How Marco Estrada regained confidence in his ‘everything’ change-up

Marco Estrada took a no-hitter into the seventh and the Blue Jays beat the Mariners 3-2, tying the Orioles for the first Wild Card spot.

SEATTLE – Marco Estrada sat in the Toronto Blue Jays dugout 40 minutes before game-time, spinning a softball in his right hand, staring out deep in thought. The softball is a staple of his routine – he has short fingers for a pitcher and gripping the larger ball helps make a baseball feel smaller in his hand once he starts throwing it.

For a change-up artist like him, feel really matters. As for his contemplative gaze, two personal focal points emerged between starts. One was to avoid drifting forward in his delivery later in games, an issue identified during some video work. The other was staying on top of his change-up.

“That was basically the only thing on my mind,” says Estrada.

Seven-innings of one-hit baseball followed from the all-star right-hander in a steadying 3-2 Toronto Blue Jays victory Monday night over the Seattle Mariners.

Save for a Seth Smith rocket to the track in centre in the second inning, Estrada routinely missed barrels, induced weak contact and kept a pivotal game under his thumb. Given that he’d allowed 24 earned runs in 28.2 innings over his previous six starts, including a couple of head-scratching outings versus the Tampa Bay Rays in which he dominated early before unravelling stunningly, no one was certain how things would go.

Little wonder then that after taking a no-hitter into the seventh, striking out eight batters and throwing 23 of his 28 change-ups for strikes, getting 18 swings, five outs and five misses on his bread-and-butter offering, he smiled and said, “I’ve got to remember this feeling and I should be fine.”

“I stopped worrying so much about the grip, because it hasn’t been that good lately,” Estrada says of his change-up. “And the more I think about it, the more my grip starts to change.

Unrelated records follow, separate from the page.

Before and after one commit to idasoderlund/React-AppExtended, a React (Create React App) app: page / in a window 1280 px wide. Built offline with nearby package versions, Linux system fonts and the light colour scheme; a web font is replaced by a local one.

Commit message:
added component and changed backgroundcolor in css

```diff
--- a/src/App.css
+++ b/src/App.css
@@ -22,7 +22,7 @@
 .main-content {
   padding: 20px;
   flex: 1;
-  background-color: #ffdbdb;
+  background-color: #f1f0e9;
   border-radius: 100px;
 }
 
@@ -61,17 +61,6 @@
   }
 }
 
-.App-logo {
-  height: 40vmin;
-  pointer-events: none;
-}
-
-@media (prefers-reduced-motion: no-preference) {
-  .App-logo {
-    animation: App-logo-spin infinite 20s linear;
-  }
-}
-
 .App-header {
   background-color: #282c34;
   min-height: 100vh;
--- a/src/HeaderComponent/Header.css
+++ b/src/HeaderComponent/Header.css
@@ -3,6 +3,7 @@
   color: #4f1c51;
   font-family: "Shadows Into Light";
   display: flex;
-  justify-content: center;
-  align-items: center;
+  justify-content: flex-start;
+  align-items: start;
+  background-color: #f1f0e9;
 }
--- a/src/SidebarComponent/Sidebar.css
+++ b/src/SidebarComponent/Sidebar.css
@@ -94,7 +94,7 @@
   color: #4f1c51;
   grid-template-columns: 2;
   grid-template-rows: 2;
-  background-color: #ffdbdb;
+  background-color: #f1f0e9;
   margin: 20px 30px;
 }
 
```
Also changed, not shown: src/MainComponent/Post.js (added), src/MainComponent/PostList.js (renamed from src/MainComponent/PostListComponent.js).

I just told myself, ‘Listen, just sell it, make your arm as fast as you can, throw it through the zone as fast as you can and who cares what the ball does. Just take the miles an hour off, but make it look like you’re throwing a fastball.’ That’s basically what I did today, it felt really good throwing a change-up today, finally, because I haven’t been very confident with it my last few outings.”

Estrada looked to have turned a corner Aug. 29 at Baltimore when he allowed a run on four hits and a walk over seven outstanding innings during a 5-1 win over the Orioles. But on Sept. 3 against the Rays, he cruised through five innings before surrendering five runs in a span of six batters in a sixth he couldn’t escape.

The next time out Sept. 9 against the Boston Red Sox, he was a hot mess in a 13-3 thrashing, allowing four runs, three earned, in 2.1 innings – his shortest outing of the year – and then Sept. 14 against Tampa Bay, he struck out his first five batters, looked untouchable, and ended up surrendering four runs in five shaky innings.

The usage of his changeup was down dramatically in each start – 15, 20 and 19 per cent, well off his average of 28 per cent – because he had lost faith in it. And when he doesn’t have the change working, he “kind of” feels naked on the mound.

“It’s everything for me,” says Estrada. “There have been so many change-ups I’ve thrown the last few games where I feel like it’s a good one and guys are just spitting all over it. I’m like, ‘Where am I throwing this pitch? Something’s got to be going on.’ I didn’t know if it was my body, my arm wasn’t getting through the zone right, maybe I was slowing something down. I probably should have paid a little more attention to that, but [Monday] I kind of stopped caring and just said, ‘Listen, grab the damn ball and throw it. Who cares what kind of action you get on it, keep it around the plate, keep it down and have that arm get through the zone as fast as possible.’”

The only hit Estrada surrendered Monday was on a down and away curveball to Robinson Cano leading off the seventh, which the slugger shot up the middle for a single. Good pitch to a good hitter. Happens. It was the fourth time over the past two seasons he’d taken a no-hitter into at least the seventh inning.

“We were starving for a win,” says manager John Gibbons. “The thing about Marco since we got him, he’s pitched as many big games as anybody and really rose to the occasion. He’s done a tremendous job here as a Blue Jay and tonight when the team needed him, again, he really stepped up. We’ve seen him do it many, many times.”

Adds Kevin Pillar, who stole a hit from Kyle Seager with a diving catch to end the fourth that saved at least a run after consecutive two-out walks: “For him to come out here after not pitching well his last couple of starts and step up and do what big-game pitchers do was awesome to see.”

Two regular-season starts remain for Estrada – Sept. 25 at home against the New York Yankees and Sept. 30 at Fenway versus the Red Sox – and the Blue Jays will be counting on him to remember exactly what he felt Monday night.